#### Aim of the exercise
Among the entries that follow, how many lines contain the word "drawable"? Give the number alone.
╭─ Data extract
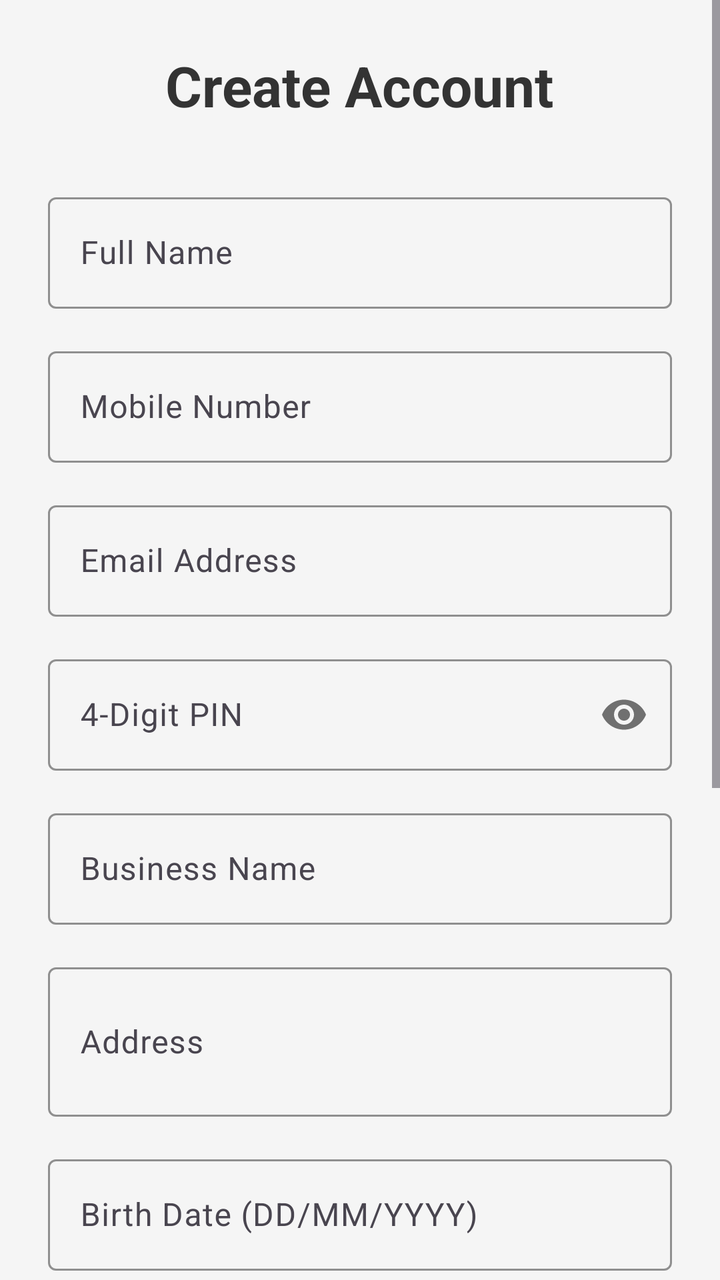
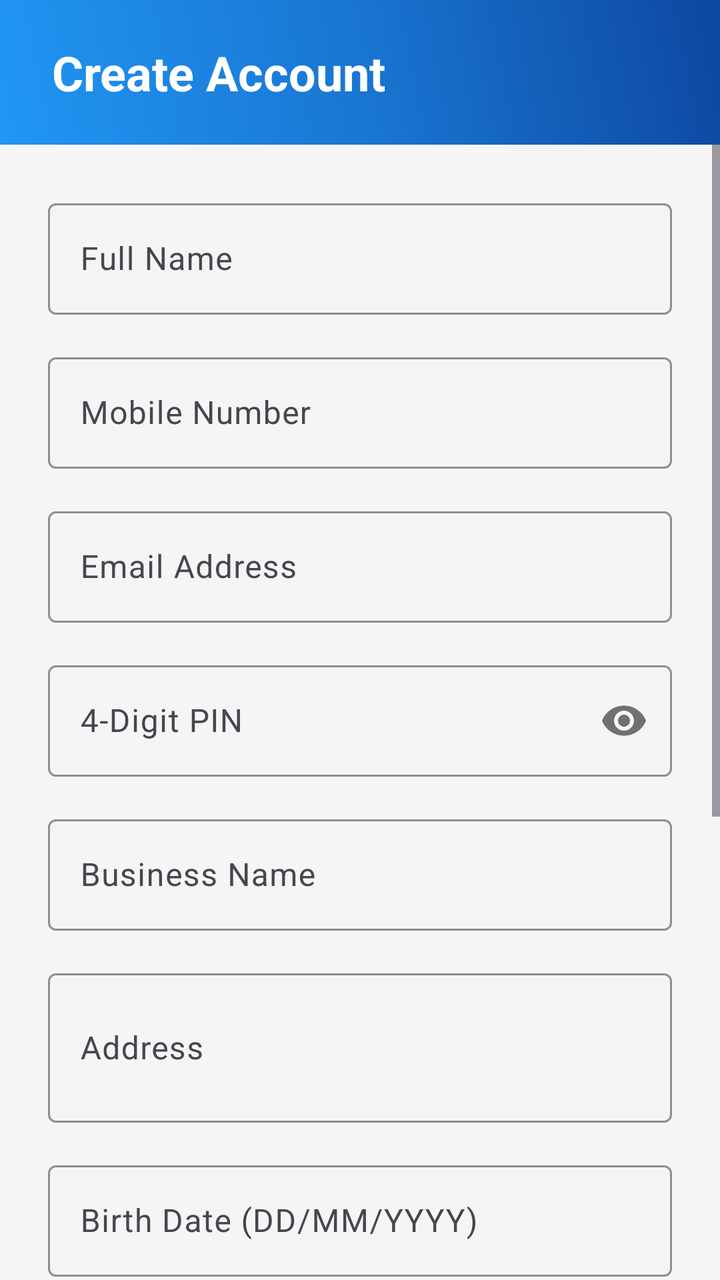

Screens rendered from an Android XML layout before and after an edit, with the pre-edit source and the edit as a unified diff.
<!-- AndroidManifest.xml: application theme Theme.RentMangment -->
<!-- res/layout/activity_registration.xml -->
<?xml version="1.0" encoding="utf-8"?>
<ScrollView xmlns:android="http://schemas.android.com/apk/res/android"
    xmlns:app="http://schemas.android.com/apk/res-auto"
    android:layout_width="match_parent"
    android:layout_height="match_parent"
    android:background="#f5f5f5">

    <LinearLayout
        android:layout_width="match_parent"
        android:layout_height="wrap_content"
        android:orientation="vertical"
        android:padding="24dp">

        <TextView
            android:layout_width="wrap_content"
            android:layout_height="wrap_content"
            android:text="Create Account"
            android:textSize="28sp"
            android:textStyle="bold"
            android:textColor="#333"
            android:layout_gravity="center"
            android:layout_marginBottom="32dp" />

        
        <com.google.android.material.textfield.TextInputLayout
            android:layout_width="match_parent"
            android:layout_height="wrap_content"
            android:layout_marginBottom="16dp"
            app:boxStrokeColor="#4CAF50"
            app:hintTextColor="#4CAF50">

            <com.google.android.material.textfield.TextInputEditText
                android:id="@+id/etName"
                android:layout_width="match_parent"
                android:layout_height="wrap_content"
                android:hint="Full Name"
                android:inputType="textPersonName" />
        </com.google.android.material.textfield.TextInputLayout>

        
        <com.google.android.material.textfield.TextInputLayout
            android:layout_width="match_parent"
            android:layout_height="wrap_content"
            android:layout_marginBottom="16dp"
            app:boxStrokeColor="#4CAF50"
            app:hintTextColor="#4CAF50">

            <com.google.android.material.textfield.TextInputEditText
                android:id="@+id/etMobile"
                android:layout_width="match_parent"
                android:layout_height="wrap_content"
                android:hint="Mobile Number"
                android:inputType="phone"
                android:maxLength="10" />
        </com.google.android.material.textfield.TextInputLayout>

        
        <com.google.android.material.textfield.TextInputLayout
            android:layout_width="match_parent"
            android:layout_height="wrap_content"
            android:layout_marginBottom="16dp"
            app:boxStrokeColor="#4CAF50"
            app:hintTextColor="#4CAF50">

            <com.google.android.material.textfield.TextInputEditText
                android:id="@+id/etEmail"
                android:layout_width="match_parent"
                android:layout_height="wrap_content"
                android:hint="Email Address"
                android:inputType="textEmailAddress" />
        </com.google.android.material.textfield.TextInputLayout>

        
        <com.google.android.material.textfield.TextInputLayout
            android:layout_width="match_parent"
            android:layout_height="wrap_content"
            android:layout_marginBottom="16dp"
            app:boxStrokeColor="#4CAF50"
            app:hintTextColor="#4CAF50"
            app:passwordToggleEnabled="true">

            <com.google.android.material.textfield.TextInputEditText
                android:id="@+id/etPin"
                android:layout_width="match_parent"
                android:layout_height="wrap_content"
                android:hint="4-Digit PIN"
                android:inputType="numberPassword"
                android:maxLength="4" />
        </com.google.android.material.textfield.TextInputLayout>

        
        <com.google.android.material.textfield.TextInputLayout
            android:layout_width="match_parent"
            android:layout_height="wrap_content"
            android:layout_marginBottom="16dp"
            app:boxStrokeColor="#4CAF50"
            app:hintTextColor="#4CAF50">

            <com.google.android.material.textfield.TextInputEditText
                android:id="@+id/etBusinessName"
                android:layout_width="match_parent"
                android:layout_height="wrap_content"
                android:hint="Business Name"
                android:inputType="text" />
        </com.google.android.material.textfield.TextInputLayout>

        
        <com.google.android.material.textfield.TextInputLayout
            android:layout_width="match_parent"
            android:layout_height="wrap_content"
            android:layout_marginBottom="16dp"
            app:boxStrokeColor="#4CAF50"
            app:hintTextColor="#4CAF50">

            <com.google.android.material.textfield.TextInputEditText
                android:id="@+id/etAddress"
                android:layout_width="match_parent"
                android:layout_height="wrap_content"
                android:hint="Address"
                android:inputType="textMultiLine"
                android:minLines="2" />
        </com.google.android.material.textfield.TextInputLayout>

        
        <com.google.android.material.textfield.TextInputLayout
            android:layout_width="match_parent"
            android:layout_height="wrap_content"
            android:layout_marginBottom="16dp"
            app:boxStrokeColor="#4CAF50"
            app:hintTextColor="#4CAF50">

            <com.google.android.material.textfield.TextInputEditText
                android:id="@+id/etBirthDate"
                android:layout_width="match_parent"
                android:layout_height="wrap_content"
                android:hint="Birth Date (DD/MM/YYYY)"
                android:inputType="date"
                android:focusable="false"
                android:clickable="true" />
        </com.google.android.material.textfield.TextInputLayout>

        
        
        <LinearLayout
            android:layout_width="match_parent"
            android:layout_height="wrap_content"
            android:orientation="vertical"
            android:layout_marginBottom="24dp">

            <TextView
                android:layout_width="match_parent"
                android:layout_height="wrap_content"
                android:text="Digital Signature"
                android:textSize="16sp"
                android:textStyle="bold"
                android:textColor="#333"
                android:layout_marginBottom="8dp" />

            <androidx.cardview.widget.CardView
                android:layout_width="match_parent"
                android:layout_height="160dp"
                android:layout_marginBottom="8dp"
                app:cardCornerRadius="8dp"
                app:cardElevation="2dp"
                app:cardBackgroundColor="#F8F8F8">

                <ImageView
                    android:id="@+id/ivSignaturePreview"
                    android:layout_width="match_parent"
                    android:layout_height="match_parent"
                    android:layout_margin="8dp"
                    android:scaleType="centerInside"
                    android:background="@drawable/dashed_border"
                    android:src="@drawable/ic_signature_placeholder" />

            </androidx.cardview.widget.CardView>

            <com.google.android.material.button.MaterialButton
                android:id="@+id/btnAddSignature"
                android:layout_width="match_parent"
                android:layout_height="48dp"
                android:text="Draw Signature"
                android:textSize="14sp"
                android:backgroundTint="#2196F3"
                app:cornerRadius="6dp"
                app:icon="@drawable/ic_edit"
                app:iconGravity="textStart" />

        </LinearLayout>


        
        <com.google.android.material.button.MaterialButton
            android:id="@+id/btnRegister"
            android:layout_width="match_parent"
            android:layout_height="60dp"
            android:text="Register"
            android:textSize="16sp"
            android:backgroundTint="#4CAF50"
            app:cornerRadius="8dp"
            android:layout_marginBottom="16dp" />

        
        <TextView
            android:id="@+id/tvLoginRedirect"
            android:layout_width="wrap_content"
            android:layout_height="wrap_content"
            android:text="Already have an account? Login"
            android:textColor="#4CAF50"
            android:textSize="14sp"
            android:layout_gravity="center"
            android:clickable="true"
            android:focusable="true" />

    </LinearLayout>
</ScrollView>
<!-- resources referenced by this layout -->
<resources>
  <!-- drawable dashed_border (drawable) -->
  <?xml version="1.0" encoding="utf-8"?>
  <shape xmlns:android="http://schemas.android.com/apk/res/android">
      <stroke
          android:width="2dp"
          android:color="#CCCCCC"
          android:dashWidth="10dp"
          android:dashGap="5dp" />
      <corners android:radius="4dp" />
  </shape>
  <!-- drawable ic_edit (drawable) -->
  <?xml version="1.0" encoding="utf-8"?>
  <vector xmlns:android="http://schemas.android.com/apk/res/android"
      android:width="24dp"
      android:height="24dp"
      android:viewportWidth="24"
      android:viewportHeight="24">
  
      <path
          android:fillColor="#FF000000"
          android:pathData="M3,17.25V21h3.75L17.81,9.94l-3.75-3.75L3,17.25zM20.71,7.04c0.39,-0.39 0.39,-1.02 0,-1.41l-2.34,-2.34c-0.39,-0.39 -1.02,-0.39 -1.41,0l-1.83,1.83l3.75,3.75L20.71,7.04z" />
  </vector>
  <!-- drawable ic_signature_placeholder (drawable) -->
  <?xml version="1.0" encoding="utf-8"?>
  <vector xmlns:android="http://schemas.android.com/apk/res/android"
      android:width="24dp"
      android:height="24dp"
      android:viewportWidth="24"
      android:viewportHeight="24">
  
      
      <path
          android:strokeColor="#CCCCCC"
          android:strokeWidth="2"
          android:strokeLineCap="round"
          android:pathData="M3,8c2,0 4,2 6,1s4,-3 6,-2s3,2 5,1"/>
  
      
      <path
          android:strokeColor="#CCCCCC"
          android:strokeWidth="2"
          android:strokeLineCap="round"
          android:pathData="M3,14c3,1 5,-2 7,-1s3,3 5,1s3,-1 4,0"/>
  
      
      <path
          android:fillColor="#999999"
          android:pathData="M18.5,2.5l3,3l-1,1l-3,-3L18.5,2.5z"/>
  
      <path
          android:fillColor="#AAAAAA"
          android:pathData="M17.5,3.5l-12,12l-2,2l2,-2l12,-12L17.5,3.5z"/>
  
  </vector>
  <style name="Theme.RentMangment" parent="Base.Theme.RentMangment" />
  <style name="Base.Theme.RentMangment" parent="Theme.Material3.DayNight.NoActionBar">
          
          
      </style>
</resources>

<!-- the commit's change to res/layout/activity_registration.xml (unified diff, before → after) -->
@@ -1,33 +1,46 @@
 <?xml version="1.0" encoding="utf-8"?>
-<ScrollView xmlns:android="http://schemas.android.com/apk/res/android"
+<LinearLayout xmlns:android="http://schemas.android.com/apk/res/android"
     xmlns:app="http://schemas.android.com/apk/res-auto"
     android:layout_width="match_parent"
     android:layout_height="match_parent"
+    android:orientation="vertical"
     android:background="#f5f5f5">
-
+    <RelativeLayout
+        android:layout_width="match_parent"
+        android:layout_height="wrap_content"
+        android:background="@drawable/nav_header_gradient"
+        android:padding="20dp">
+
+        <TextView
+            android:layout_width="match_parent"
+            android:layout_height="wrap_content"
+            android:layout_centerVertical="true"
+            android:text=" Create Account "
+            android:textSize="24sp"
+            android:textStyle="bold"
+            android:textColor="@android:color/white" />
+    </RelativeLayout>
+
+
+
+<ScrollView
+    android:layout_width="match_parent"
+    android:layout_height="match_parent">
     <LinearLayout
         android:layout_width="match_parent"
         android:layout_height="wrap_content"
         android:orientation="vertical"
         android:padding="24dp">
 
-        <TextView
-            android:layout_width="wrap_content"
-            android:layout_height="wrap_content"
-            android:text="Create Account"
-            android:textSize="28sp"
-            android:textStyle="bold"
-            android:textColor="#333"
-            android:layout_gravity="center"
-            android:layout_marginBottom="32dp" />
-
-        
-        <com.google.android.material.textfield.TextInputLayout
-            android:layout_width="match_parent"
-            android:layout_height="wrap_content"
-            android:layout_marginBottom="16dp"
-            app:boxStrokeColor="#4CAF50"
-            app:hintTextColor="#4CAF50">
+
+
+        
+        <com.google.android.material.textfield.TextInputLayout
+            android:layout_width="match_parent"
+            android:layout_height="wrap_content"
+            android:layout_marginBottom="16dp"
+            app:boxStrokeColor="#3F51B5"
+            app:hintTextColor="#0B0B0B">
 
             <com.google.android.material.textfield.TextInputEditText
                 android:id="@+id/etName"
@@ -42,8 +55,8 @@
             android:layout_width="match_parent"
             android:layout_height="wrap_content"
             android:layout_marginBottom="16dp"
-            app:boxStrokeColor="#4CAF50"
-            app:hintTextColor="#4CAF50">
+            app:boxStrokeColor="#3F51B5"
+            app:hintTextColor="#0B0B0B">
 
             <com.google.android.material.textfield.TextInputEditText
                 android:id="@+id/etMobile"
@@ -59,8 +72,8 @@
             android:layout_width="match_parent"
             android:layout_height="wrap_content"
             android:layout_marginBottom="16dp"
-            app:boxStrokeColor="#4CAF50"
-            app:hintTextColor="#4CAF50">
+            app:boxStrokeColor="#3F51B5"
+            app:hintTextColor="#0B0B0B">
 
             <com.google.android.material.textfield.TextInputEditText
                 android:id="@+id/etEmail"
@@ -75,8 +88,8 @@
             android:layout_width="match_parent"
             android:layout_height="wrap_content"
             android:layout_marginBottom="16dp"
-            app:boxStrokeColor="#4CAF50"
-            app:hintTextColor="#4CAF50"
+            app:boxStrokeColor="#3F51B5"
+            app:hintTextColor="#0B0B0B"
             app:passwordToggleEnabled="true">
 
             <com.google.android.material.textfield.TextInputEditText
@@ -93,8 +106,8 @@
             android:layout_width="match_parent"
             android:layout_height="wrap_content"
             android:layout_marginBottom="16dp"
-            app:boxStrokeColor="#4CAF50"
-            app:hintTextColor="#4CAF50">
+            app:boxStrokeColor="#3F51B5"
+            app:hintTextColor="#0B0B0B">
 
             <com.google.android.material.textfield.TextInputEditText
                 android:id="@+id/etBusinessName"
@@ -109,8 +122,8 @@
             android:layout_width="match_parent"
             android:layout_height="wrap_content"
             android:layout_marginBottom="16dp"
-            app:boxStrokeColor="#4CAF50"
-            app:hintTextColor="#4CAF50">
+            app:boxStrokeColor="#3F51B5"
+            app:hintTextColor="#0B0B0B">
 
             <com.google.android.material.textfield.TextInputEditText
                 android:id="@+id/etAddress"
@@ -126,8 +139,8 @@
             android:layout_width="match_parent"
             android:layout_height="wrap_content"
             android:layout_marginBottom="16dp"
-            app:boxStrokeColor="#4CAF50"
-            app:hintTextColor="#4CAF50">
+            app:boxStrokeColor="#3F51B5"
+            app:hintTextColor="#0B0B0B">
 
             <com.google.android.material.textfield.TextInputEditText
                 android:id="@+id/etBirthDate"
@@ -178,10 +191,10 @@
             <com.google.android.material.button.MaterialButton
                 android:id="@+id/btnAddSignature"
                 android:layout_width="match_parent"
-                android:layout_height="48dp"
+                android:layout_height="wrap_content"
                 android:text="Draw Signature"
                 android:textSize="14sp"
-                android:backgroundTint="#2196F3"
+                android:backgroundTint="#3F51B5"
                 app:cornerRadius="6dp"
                 app:icon="@drawable/ic_edit"
                 app:iconGravity="textStart" />
@@ -193,10 +206,10 @@
         <com.google.android.material.button.MaterialButton
             android:id="@+id/btnRegister"
             android:layout_width="match_parent"
-            android:layout_height="60dp"
+            android:layout_height="wrap_content"
             android:text="Register"
             android:textSize="16sp"
-            android:backgroundTint="#4CAF50"
+            android:backgroundTint="#3F51B5"
             app:cornerRadius="8dp"
             android:layout_marginBottom="16dp" />
 
@@ -206,7 +219,7 @@
             android:layout_width="wrap_content"
             android:layout_height="wrap_content"
             android:text="Already have an account? Login"
-            android:textColor="#4CAF50"
+            android:textColor="#0D0D0D"
             android:textSize="14sp"
             android:layout_gravity="center"
             android:clickable="true"
@@ -214,3 +227,4 @@
 
     </LinearLayout>
 </ScrollView>
+</LinearLayout>
<!-- resource entries referenced after the edit -->
@@ -54,6 +54,16 @@
           android:pathData="M17.5,3.5l-12,12l-2,2l2,-2l12,-12L17.5,3.5z"/>
   
   </vector>
+  <!-- drawable nav_header_gradient (drawable) -->
+  <?xml version="1.0" encoding="utf-8"?>
+  <shape xmlns:android="http://schemas.android.com/apk/res/android">
+      <gradient
+          android:angle="45"
+          android:startColor="#2196F3"
+          android:centerColor="#1976D2"
+          android:endColor="#0D47A1"
+          android:type="linear" />
+  </shape>
   <style name="Theme.RentMangment" parent="Base.Theme.RentMangment" />
   <style name="Base.Theme.RentMangment" parent="Theme.Material3.DayNight.NoActionBar">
╰─
#### Answer to the exercise
9